|Quote (The Ghost of Paley @ Nov. 30 2006,12:44)|
1) The laws can be inconsistent if Jesus glues the atoms together after all.
Ohhhhhkay. Please put the troll back in the doghouse now, it drools on the carpet.
I admit the answer was a little flippant. I was trying to say that an intervening deity could set up a universe whose laws conflict with the creation and existence of its own matter. For example, scientists could find that the attractive forces within an atom are too weak to counteract its natural repulsive forces (protons, for example, have positive charges and don't like to be close to each other), and that atoms "should" break apart*. Observations show that the atoms do not fly apart. Therefore, a mysterious glue must bind the atoms -- yet this mysterious glue thwarts all investigations. Sure, scientists can play the "just you wait" game, but if the reigning model explains everything else, and predicts that the glue shouldn't exist, then why should we assume that there's a better natualistic model on the horizon? Perhaps there isn't one, and God is doing the work himself, but hiding his "force" from us.
We may assume that naturalism must have the answers in principle, but then we can't use this assumption to argue against theism, because then we're reasoning in a circle. Perhaps God really is in the gaps. Who can tell when our models fail? We're left with inductive inferences that turn into special pleading as the failures pile up.
*This is not the case in the real world -- I'm using a hypothetical example.
Normally I'm an observer to this type of tripe. However, I couldn't let this one pass.
The first direct experimental evidence of gluons was found in 1979 when three-jet events were observed at the electron-positron collider called PETRA at DESY in Hamburg. Quantitative studies of deep inelastic scattering at the Stanford Linear Accelerator Center had established their existence a decade before that.
Experimentally, confinement is verified by the failure of free quark searches. Neither free quarks nor free gluons have ever been observed. Although there have been hints of exotic hadrons, no glueball has been observed either. Quark-gluon plasma has been found recently at the Relativistic Heavy Ion Collider (RHIC) at Brookhaven National Laboratories (BNL).
And there is a LOT more physics you need to go through before making conclusions about fine-tuning.
How about a high-energy environment? (where EM and Weak forces combine)
How about a higher-energy environment? (where three, or four fundamental forces combine)
How about Si-based lifeforms? (chemically possible but environmental conditions not well understood)
Also, physicists have postulated the graviton and have started experiments to detect the graviton energy.
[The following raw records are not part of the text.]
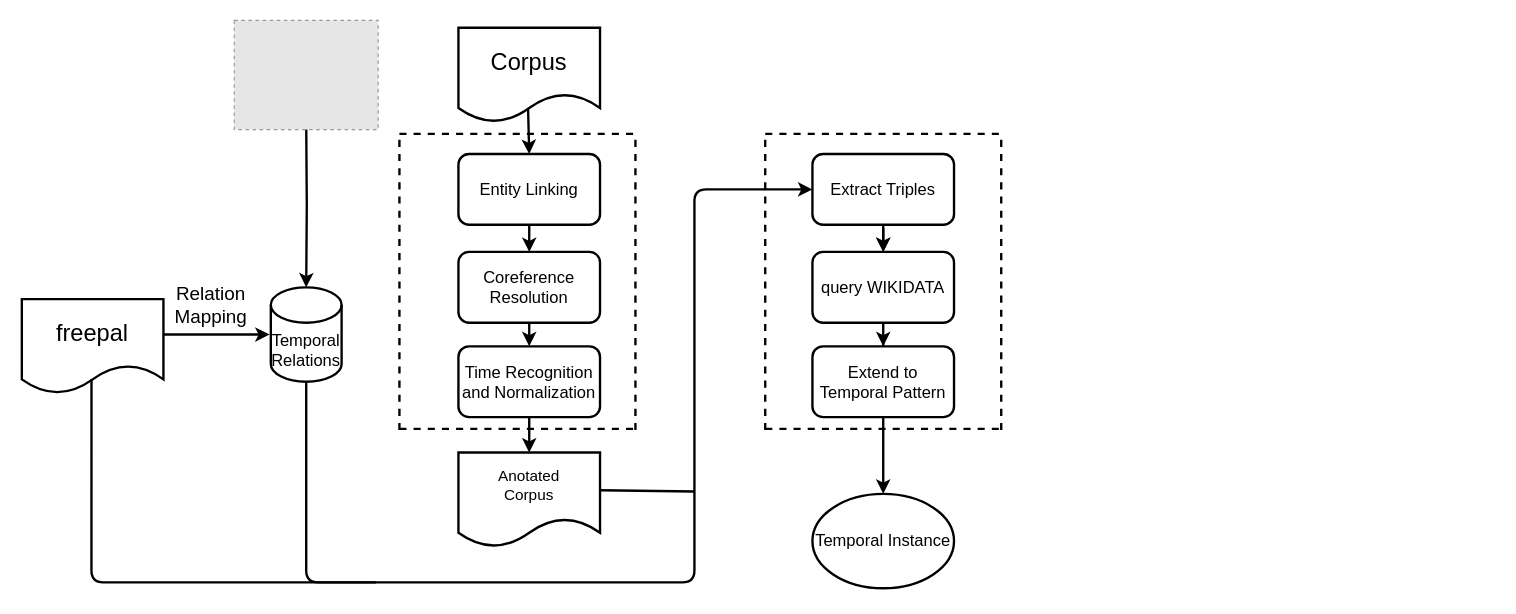
Earlier version of the draw.io diagram Untitled Diagram.drawio (JianhaoChen-nju/cjh-house). Source tidied: cells renumbered, new cells numbered last; positions are measured from the earlier drawing's top-left corner, leaving out a move shared by most shapes. Both pictures are drawn from the tidied source at 118%, with x=0, y=0 at pixel (21, 20). Pictures stored in the file or linked from it are replaced by grey dashed boxes.
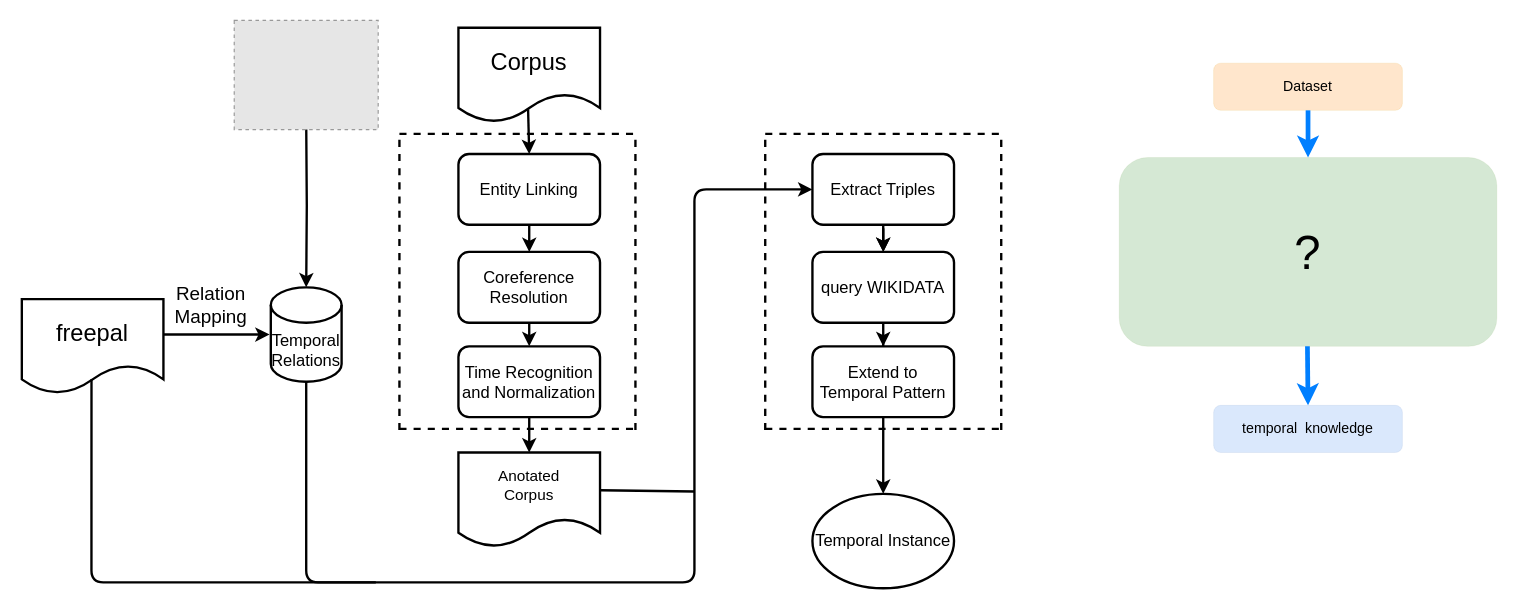
After the change.

Diff of the diagram source:
```diff
@@
+    <mxCell id="36" value="Dataset" style="rounded=1;whiteSpace=wrap;html=1;fillColor=#ffe6cc;strokeColor=#d79b00;strokeWidth=0;" parent="1" vertex="1">
+      <mxGeometry x="1010" y="36" width="160" height="40" as="geometry" />
+    </mxCell>
+    <mxCell id="37" value="&lt;font style=&quot;font-size: 40px&quot;&gt;?&lt;/font&gt;" style="rounded=1;whiteSpace=wrap;html=1;strokeWidth=0;fillColor=#d5e8d4;strokeColor=#82b366;" parent="1" vertex="1">
+      <mxGeometry x="930" y="116" width="320" height="160" as="geometry" />
+    </mxCell>
+    <mxCell id="38" value="temporal&amp;nbsp; knowledge" style="rounded=1;whiteSpace=wrap;html=1;fillColor=#dae8fc;strokeColor=#6c8ebf;strokeWidth=0;" parent="1" vertex="1">
+      <mxGeometry x="1010" y="326" width="160" height="40" as="geometry" />
+    </mxCell>
+    <mxCell id="39" style="edgeStyle=orthogonalEdgeStyle;rounded=0;orthogonalLoop=1;jettySize=auto;html=1;strokeWidth=4;strokeColor=#007FFF;" parent="1" edge="1">
+      <mxGeometry relative="1" as="geometry">
+        <mxPoint x="1090" y="76" as="sourcePoint" />
+        <mxPoint x="1090" y="116" as="targetPoint" />
+        <Array as="points">
+          <mxPoint x="1090" y="96" />
+          <mxPoint x="1090" y="96" />
+        </Array>
+      </mxGeometry>
+    </mxCell>
+    <mxCell id="40" style="edgeStyle=orthogonalEdgeStyle;rounded=0;jettySize=auto;html=1;strokeWidth=4;strokeColor=#007FFF;entryX=0.5;entryY=0;entryDx=0;entryDy=0;" parent="1" edge="1" target="38">
+      <mxGeometry relative="1" as="geometry">
+        <mxPoint x="1089.5" y="276" as="sourcePoint" />
+      </mxGeometry>
+    </mxCell>
```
However they calculate that you would need a detector the size of Jupiter (filled with Deuterium of course) to have any chance of even detecting one graviton particle in one year.
Debate the present model all you want, I won't get involved because I think your debate model doesn't capture the complexity that actually exists.